(Y or N indicates if the ability is under the control of the practitioner--(otherwise the Talent shows up randomly.) "Always on" means the Talent is always manifesting.

HYPERPERSONAL (Influence over others)

Spill --Causing others to reveal secrets. Affected by strong desire to hide. N

Trauma view -- Viewpoint of person's past disturbing experience. Affected by emotional intensity. N

Natural defence (British spelling) -- The individual can't be affected by any hyperpersonal talent. Always on.

Conceptor -- Emotional persuasion. Always on.

Mesmerizing -- Objects have a decrease in judgment. Y

Disguise -- Apparent changes to the body. Y

Attraction -- Exert charisma. Always on.

Suggestion -- Sow an impression or fact in object's mind. Y

MENTATION (Higher knowing)

Hypercognition -- Lightning fast deductions. N
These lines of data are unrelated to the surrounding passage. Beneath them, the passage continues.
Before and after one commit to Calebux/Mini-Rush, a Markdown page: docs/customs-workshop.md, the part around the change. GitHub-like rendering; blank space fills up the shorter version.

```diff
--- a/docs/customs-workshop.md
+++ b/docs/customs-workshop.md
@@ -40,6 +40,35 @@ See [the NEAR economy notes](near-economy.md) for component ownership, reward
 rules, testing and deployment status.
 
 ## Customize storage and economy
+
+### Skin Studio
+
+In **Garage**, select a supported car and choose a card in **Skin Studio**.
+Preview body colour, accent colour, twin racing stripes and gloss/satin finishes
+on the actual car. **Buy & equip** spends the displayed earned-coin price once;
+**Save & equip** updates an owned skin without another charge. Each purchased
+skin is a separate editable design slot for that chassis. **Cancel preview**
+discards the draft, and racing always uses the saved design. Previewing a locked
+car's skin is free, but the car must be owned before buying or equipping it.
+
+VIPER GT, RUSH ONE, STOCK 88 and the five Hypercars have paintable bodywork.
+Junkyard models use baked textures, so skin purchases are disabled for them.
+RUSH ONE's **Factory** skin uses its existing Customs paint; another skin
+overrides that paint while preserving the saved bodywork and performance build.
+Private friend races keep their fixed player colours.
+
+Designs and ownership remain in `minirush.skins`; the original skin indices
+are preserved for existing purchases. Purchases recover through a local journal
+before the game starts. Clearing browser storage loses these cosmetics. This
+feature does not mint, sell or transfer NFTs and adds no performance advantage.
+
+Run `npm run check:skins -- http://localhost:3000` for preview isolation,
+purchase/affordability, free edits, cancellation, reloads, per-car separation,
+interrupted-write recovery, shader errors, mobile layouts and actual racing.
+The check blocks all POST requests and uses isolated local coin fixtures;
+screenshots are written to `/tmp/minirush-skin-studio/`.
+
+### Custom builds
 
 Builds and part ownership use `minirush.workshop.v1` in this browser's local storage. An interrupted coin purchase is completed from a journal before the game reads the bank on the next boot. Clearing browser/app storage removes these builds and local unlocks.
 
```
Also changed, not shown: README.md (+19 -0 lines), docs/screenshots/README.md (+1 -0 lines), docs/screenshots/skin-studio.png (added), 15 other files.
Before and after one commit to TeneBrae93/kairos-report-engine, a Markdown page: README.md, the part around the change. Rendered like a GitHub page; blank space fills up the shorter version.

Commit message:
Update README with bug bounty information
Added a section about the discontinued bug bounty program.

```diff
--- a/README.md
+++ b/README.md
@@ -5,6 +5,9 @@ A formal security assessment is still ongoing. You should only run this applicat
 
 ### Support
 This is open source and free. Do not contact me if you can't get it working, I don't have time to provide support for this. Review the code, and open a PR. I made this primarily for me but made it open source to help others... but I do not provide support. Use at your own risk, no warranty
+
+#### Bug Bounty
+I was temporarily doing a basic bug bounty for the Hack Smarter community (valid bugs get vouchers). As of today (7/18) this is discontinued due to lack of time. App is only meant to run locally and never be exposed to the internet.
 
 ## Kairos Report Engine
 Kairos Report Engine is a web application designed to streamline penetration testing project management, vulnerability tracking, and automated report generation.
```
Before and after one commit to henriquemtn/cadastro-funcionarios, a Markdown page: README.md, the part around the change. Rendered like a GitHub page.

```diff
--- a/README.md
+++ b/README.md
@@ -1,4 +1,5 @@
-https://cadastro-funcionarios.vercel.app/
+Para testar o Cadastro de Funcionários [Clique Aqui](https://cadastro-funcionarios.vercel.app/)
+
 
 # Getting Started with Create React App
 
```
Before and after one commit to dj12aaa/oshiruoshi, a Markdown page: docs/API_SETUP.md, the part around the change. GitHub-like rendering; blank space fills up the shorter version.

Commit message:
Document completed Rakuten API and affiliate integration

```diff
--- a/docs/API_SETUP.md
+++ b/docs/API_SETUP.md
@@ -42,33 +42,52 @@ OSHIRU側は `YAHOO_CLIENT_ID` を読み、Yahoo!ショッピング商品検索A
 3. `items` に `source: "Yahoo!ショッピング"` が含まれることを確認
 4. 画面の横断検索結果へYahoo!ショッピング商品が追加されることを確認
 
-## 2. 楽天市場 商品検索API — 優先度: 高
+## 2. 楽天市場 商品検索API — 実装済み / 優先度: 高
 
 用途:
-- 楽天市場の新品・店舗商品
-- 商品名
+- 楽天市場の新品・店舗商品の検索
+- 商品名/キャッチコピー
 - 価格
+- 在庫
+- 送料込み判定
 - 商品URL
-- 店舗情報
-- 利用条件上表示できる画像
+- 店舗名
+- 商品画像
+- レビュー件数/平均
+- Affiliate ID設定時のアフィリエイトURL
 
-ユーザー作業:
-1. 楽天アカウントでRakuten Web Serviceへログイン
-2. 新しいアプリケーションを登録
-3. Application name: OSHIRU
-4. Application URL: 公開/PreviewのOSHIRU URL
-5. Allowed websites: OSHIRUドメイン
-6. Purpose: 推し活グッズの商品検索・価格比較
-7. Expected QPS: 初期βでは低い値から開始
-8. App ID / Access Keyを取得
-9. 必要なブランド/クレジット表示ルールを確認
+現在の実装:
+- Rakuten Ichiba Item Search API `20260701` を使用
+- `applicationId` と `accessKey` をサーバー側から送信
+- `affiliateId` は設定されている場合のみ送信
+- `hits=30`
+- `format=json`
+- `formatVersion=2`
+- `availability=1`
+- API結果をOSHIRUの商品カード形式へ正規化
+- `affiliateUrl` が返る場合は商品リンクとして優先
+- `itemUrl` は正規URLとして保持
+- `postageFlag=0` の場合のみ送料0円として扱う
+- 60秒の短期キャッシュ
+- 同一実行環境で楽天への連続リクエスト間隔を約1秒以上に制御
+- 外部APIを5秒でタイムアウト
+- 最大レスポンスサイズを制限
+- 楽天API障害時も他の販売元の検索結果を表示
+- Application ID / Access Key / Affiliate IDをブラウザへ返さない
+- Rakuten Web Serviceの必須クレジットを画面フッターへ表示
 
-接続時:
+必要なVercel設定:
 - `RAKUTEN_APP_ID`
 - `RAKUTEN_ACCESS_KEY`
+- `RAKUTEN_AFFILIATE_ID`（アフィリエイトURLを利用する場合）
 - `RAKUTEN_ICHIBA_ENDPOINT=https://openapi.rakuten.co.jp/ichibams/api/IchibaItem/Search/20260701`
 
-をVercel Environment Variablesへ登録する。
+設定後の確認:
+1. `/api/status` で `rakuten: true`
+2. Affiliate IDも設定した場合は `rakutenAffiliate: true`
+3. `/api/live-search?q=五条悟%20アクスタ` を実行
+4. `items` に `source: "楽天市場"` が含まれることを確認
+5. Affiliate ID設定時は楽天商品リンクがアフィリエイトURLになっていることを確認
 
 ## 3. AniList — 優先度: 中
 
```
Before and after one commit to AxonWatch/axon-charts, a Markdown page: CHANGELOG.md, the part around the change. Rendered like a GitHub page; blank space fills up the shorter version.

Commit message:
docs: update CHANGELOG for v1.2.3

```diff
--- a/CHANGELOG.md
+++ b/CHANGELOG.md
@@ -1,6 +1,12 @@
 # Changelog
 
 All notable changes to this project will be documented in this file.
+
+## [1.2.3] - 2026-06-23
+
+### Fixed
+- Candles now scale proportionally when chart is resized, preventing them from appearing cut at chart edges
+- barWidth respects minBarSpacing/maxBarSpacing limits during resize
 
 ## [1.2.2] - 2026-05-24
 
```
Precognition -- Perceive potential future events, particularly those with high emotional intensity. N

Object reading -- Uncover details of an object's previous owner. Affected by emotional intensity. Y

Hyperempathy -- Detect emotions, especially strong ones or those associated with tension. Always on.

Site view -- Gain historical vision in a location. Affected by emotional intensity. N

PSYCHOKINESIS (Changes to objects, environment)

Darkening -- Dispel light. Y

Damaging -- Break/disintegrate objects & man made items. Y

Sounding -- Release noise that instills fear. Y

Transport -- Move objects. Y


-- To avoid spoilers, some Talents aren't listed here.--



Within intelligence communities, spycraft refers to the techniques used by spies to gather intelligence and remain undercover. The need to manipulate, discover, and remain secret has spawned the time-tested techniques used by spies everywhere.

I used these methods throughout the Dark Talents trilogy, set in England in 1936. Here are some examples culled from Kim Tavistock scenes in Book two, Serpent in the Heather.

SIGN OF LIFE. To confirm with handlers or HQ (the "office" in British intelligence service parlance) that one is on duty and pursuing the mission.

In a wool skirt and sweater set Kim made her way down to the castle parlor, where she put in her call to Knightsbridge and Nash Photo Finishing. Someone from the Office answered appropriately and said her photo prints would be ready on Wednesday. Her sign-of-life call complete, she turned to find Powell had entered the drawing room.

THE COVER PERSONA. Obviously, spies wish to remain undetected as such. To that end, they adopt ostensible business and deflecting personal attributes.

“Tread carefully with this Coslett woman, Kim. We’re only allowed a limited operation. You must deploy your witless-American mode to perfection.”

She snapped a look at him. “I didn’t know I had one.”

“What? Oh, yes, quite a good one. Charging around all innocent and eager. Top-notch.”

HONEY TRAP. Female spies might use sex to disarm targets into revealing important information.

“I would like to kiss you,” Powell said. “If that’s all right. If you wouldn’t mind.”

Kim thought it the most awkward proposition she had ever encountered. “Perhaps, given that I’m on assignment, it may not do.”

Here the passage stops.